Fear to Freedom #5 radiates courage. Many of our readers were inspired and encouraged to follow her example as they face life’s challenges
Hi! This is Shirley from Hyderabad and this is my story.
I spent 10 years of my life in self-criticism. Like a princess locked up in a tall tower, because I felt like I was cursed for being born dark. Growing up with a complexion like this was not easy. Where do you look for comfort and consolation when your own family thinks you are born with a skin colour different than them? When your own friends start teasing you and name tagging you as “Black”? Not being chosen for anything because people look at your complexion and not your personality? Eventually, you start believing you don’t have the right to feel pretty or beautiful. In a country where it is common to be born in this shade, I was being shamed for the very same. But all this made me step back and look at the sunny side of life. My parents and my close friends helped me believe that I am beautiful inside out. The moment I believed I am beautiful, I saw that life was beautiful and what others thought of me slowly became irrelevant. Like they say, “What doesn’t break you makes you stronger”. So don’t let this(skin colour discrimination) ever stop you. I did not let it stop me.
Fear to Freedom #6 reflects on the attributes of inner beauty while showcasing that beauty is so much a social construct which needs to be redefined by the individual and not a tube of fairness cream.
Hi Facebook, This is Yasha Aluru and I am from Telangana. This story is about a good friend who is worth so much more than she knows. The beautiful lady in the picture is Sai. She joined as a maid about three weeks ago.

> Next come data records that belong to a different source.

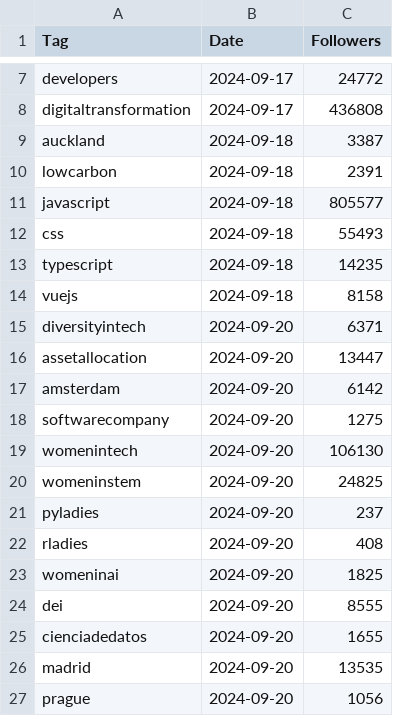
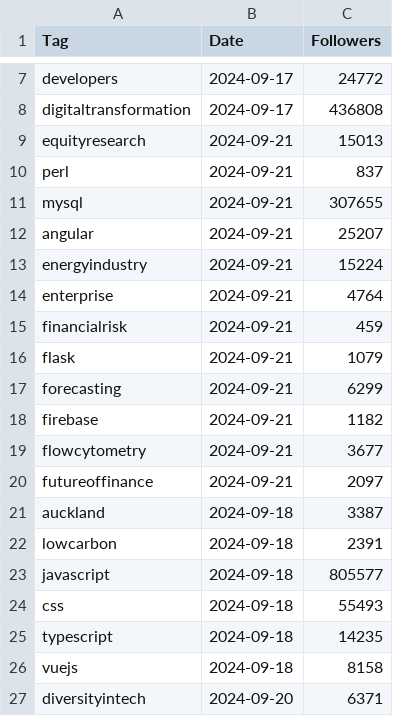
Before and after one commit to Joint-Operations-Working-Group/Social-Media-Analytics, a CSV file: LinkedInTags/Tags.csv, drawn as a sheet; only a part is shown, gaps mark what is left out; the shorter side is filled out with more unchanged rows; the diff names each change by its address in the sheet, - before the commit and + after, or states it on an @@ line.

Commit message:
Update Tags.csv

```diff
--- a/LinkedInTags/Tags.csv
+++ b/LinkedInTags/Tags.csv
+row 9: equityresearch | 2024-09-21 | 15013
+row 10: perl | 2024-09-21 | 837
+row 11: mysql | 2024-09-21 | 307655
+row 12: angular | 2024-09-21 | 25207
+row 13: energyindustry | 2024-09-21 | 15224
+row 14: enterprise | 2024-09-21 | 4764
+row 15: financialrisk | 2024-09-21 | 459
+row 16: flask | 2024-09-21 | 1079
+row 17: forecasting | 2024-09-21 | 6299
+row 18: firebase | 2024-09-21 | 1182
+row 19: flowcytometry | 2024-09-21 | 3677
+row 20: futureoffinance | 2024-09-21 | 2097
```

I was applying some sunscreen one morning and as she was cleaning she asked me curiously “Amma (Madam), what are you applying?” I told her its sunscreen. She asked me again, “ Is that how you become white? I used to be darker. My brother and sister are fair so how can I become like them?”
I could see that it took her courage to ask me that question and I knew I had one simple responsibility towards her.I had to remind her that it was she (and not her fairer brother or sister) who helped her sick mother, she who stayed by her cousin’s side every day while her kidneys slowly failed, and it is she who takes care of her little one all by herself because she loves him unconditionally. I had to tell her that her beauty cannot be bought in a zillion tubes of fairness creams. Her beauty was a gift that she honed into the worthy human she is.
“Hey, Sai. If you start coming to work this late in the day, it will get very sunny and you will turn darker”, said my mother yesterday. Sai smiled and looked at me….a look that said, “Now is that really so bad?”
Fear to Freedom #7 reminds us that the society continues to struggle with skin colour bias. But are permitted to question, challenge, and ultimately, show by our actions, that skin colour bias can be overcome.
My name is Keerthika Gummadi , I am from Hyderabad. I live in New York at the moment and will be back in India for good. When I think of returning back to India, there’s this one thing that constantly troubles me. Meeting relatives who I know will urge me to try the latest fairness creams and treatments. I often wonder why am I being bullied for something I am born with? Why can’t I be accepted the way I am? I am worshipped for my tan in the foreign land but looked down for the same in my motherland. I have always had people walk up to me and say, “You are beautiful despite being dark”. I don’t get it!!! What does skin colour have to do with being beautiful? Beauty lies on the inside, doesn’t it?